It’s not easy for a Finn living in the US to explain that her national poet’s birthday is celebrated with a jam-topped, muffin-like pastry. Our New York correspondent and her friends take to the kitchen to re-create a taste of culture.
Whenever I mention Finland to Americans, the conversation tends to turn to our famously dark winters. The bright, breezy summers of my childhood must have been wonderful, my friends say, but how did I manage the winter months in Helsinki?
Finns pay a lot of attention to winter sports, the comforting glow of candles and even therapeutic lamps, but to me, our seasonal pastries offer the greatest degree of psychological warmth. While ice cream stands and sun-ripened berries mark Finnish summers, our winters are punctuated by holidays that each include a sweet, culturally distinctive pastry.
In December we twist dough into Christmas stars (joulutorttu) with plum jam in the middle, around Shrovetide we fill sweet buns with almond paste and whipped cream (laskiaispulla), and we feast on funnel cakes (tippaleipä) to celebrate May Day. On the birthday of our national poet Johan Ludvig Runeberg (1804–1877), February 5, we serve small crumb cakes topped with raspberry jam. (There are recipes for Runeberg cakes, Shrovetide buns and many other sweet treats on our baked-goods recipe page.)
Despite its celebratory context, the Runeberg cake was in fact born as an exercise in frugality. Money was often tight in the Runeberg household, and faced with the added challenge of J.L.’s picky eating habits, his wife Fredrika (1807–1879) took creative license with her recipes. As the poet demanded, she flavoured his daily breakfast cakes with punch and topped them with homegrown fruit, but incorporated crumbs from leftover bread and cakes into the dough itself.
To this day, the recipe allows for flexibility, from the variety of alcohol to the kinds of crumbs used, and invites a casual baker to experiment – even if he or she lives on the other side of the globe. I thus decided to use this year’s Runeberg Day as an opportunity to introduce my friends to Finland’s legacy of holiday pastries.

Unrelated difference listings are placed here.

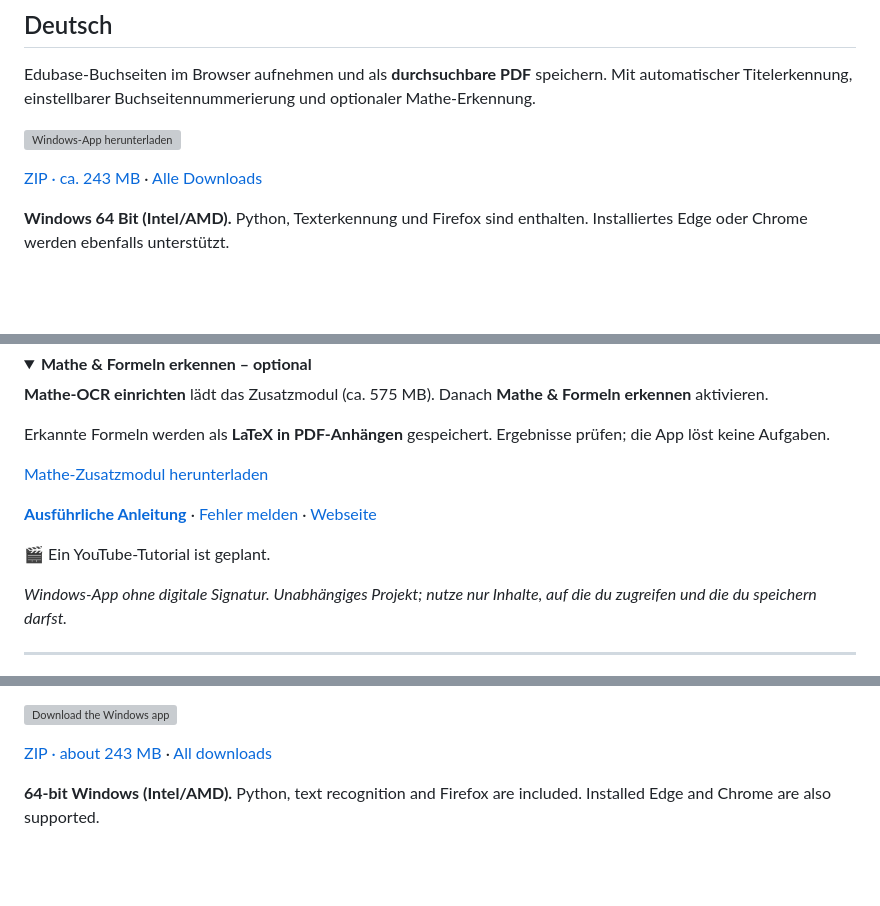
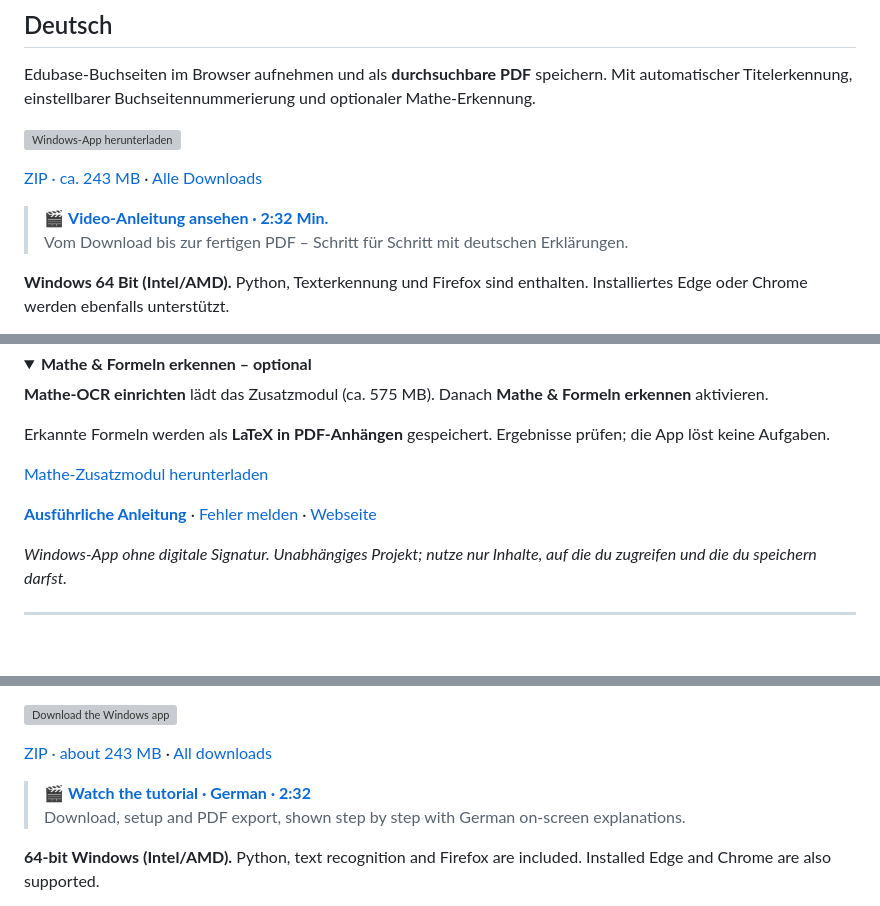
Before and after one commit to Sebii1998/edubase-to-pdf-ocr, a Markdown page: README.md, 3 parts joined by grey strips. Rendered like a GitHub page; folded sections open; blank space fills up the shorter version; grey boxes are pictures that could not be loaded.

Commit message:
Add published YouTube tutorial to German and English README

```diff
--- a/README.md
+++ b/README.md
@@ -35,6 +35,9 @@ Mit automatischer Titelerkennung, einstellbarer Buchseitennummerierung und optio
 </p>
 
 [ZIP · ca. 243 MB](https://github.com/Sebii1998/edubase-to-pdf-ocr/releases/download/v1.6.0/Edubase-PDF-Windows.zip) · [Alle Downloads](https://github.com/Sebii1998/edubase-to-pdf-ocr/releases/tag/v1.6.0)
+
+> 🎬 **[Video-Anleitung ansehen · 2:32 Min.](https://www.youtube.com/watch?v=tta2wmdQ5ZI)**
+> Vom Download bis zur fertigen PDF – Schritt für Schritt mit deutschen Erklärungen.
 
 **Windows 64 Bit (Intel/AMD).** Python, Texterkennung und Firefox sind enthalten.
 Installiertes Edge oder Chrome werden ebenfalls unterstützt.
@@ -90,8 +93,6 @@ Ergebnisse prüfen; die App löst keine Aufgaben.
 
 **[Ausführliche Anleitung](docs/ANLEITUNG.md)** · [Fehler melden](https://github.com/Sebii1998/edubase-to-pdf-ocr/issues) · [Webseite](https://sebii1998.github.io/edubase-to-pdf-ocr/)
 
-🎬 Ein YouTube-Tutorial ist geplant.
-
 *Windows-App ohne digitale Signatur. Unabhängiges Projekt; nutze nur Inhalte, auf die du zugreifen und die du speichern darfst.*
 
 ---
@@ -112,6 +113,9 @@ Includes automatic book titles, configurable PDF page labels and optional maths
 </p>
 
 [ZIP · about 243 MB](https://github.com/Sebii1998/edubase-to-pdf-ocr/releases/download/v1.6.0/Edubase-PDF-Windows.zip) · [All downloads](https://github.com/Sebii1998/edubase-to-pdf-ocr/releases/tag/v1.6.0)
+
+> 🎬 **[Watch the tutorial · German · 2:32](https://www.youtube.com/watch?v=tta2wmdQ5ZI)**
+> Download, setup and PDF export, shown step by step with German on-screen explanations.
 
 **64-bit Windows (Intel/AMD).** Python, text recognition and Firefox are included.
 Installed Edge and Chrome are also supported.
```
Also changed, not shown: other parts of README.md (+1 -3 lines).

I picked up eggs, wheat flour, sugar, butter, cream, almonds, cardamom and raspberry jam from my local grocery store, and opted for crushed butter cookies as my crumb of choice. I used all-American muffin moulds to give shape to the cakes.
The concept of smashing crumbs to make a fresh pastry encountered approving nods from my three friends who had joined me for an afternoon of baking, but it was the use of cardamom that triggered the strongest reactions. “This is like something you’d find at an Indian restaurant,” one of my guests commented as he helped me mix a spoonful of cardamom into the dough.
Start the morning right
“It tastes like an almond cookie, except it’s more cakey,” one guest noted. Another suggested that I vary the recipe, perhaps by substituting cinnamon for cardamom or replacing plain cookie crumbs with crushed chocolate chip cookies.
As we poured cups of tea and discussed the origin of Runeberg Day, we were hard-pressed to find a similar tradition in the US. Not much time is devoted to celebrating American poets, especially outside of the classroom, and short of pumpkin pie on Thanksgiving, few holidays are associated with a traditional pastry. It’s even more difficult to find a popular pastry named after a historical figure.
In Fredrika Runeberg’s fashion, I’ve tried starting off each morning with a homemade pastry, and I’ve been thankful that I’m not asked to share them with a grouchy poet-husband. And, as during my childhood in Finland, their mixture of crunchy almond bits, dry crumbs and tangy raspberry reminds me of early February, the coldest time of the year, when the frosty sunlight shines just a bit brighter than the month before.
By Laura Palotie
[There are many variations on the Runeberg cake recipe. One of the tastiest can be found on Desserts for Breakfast.]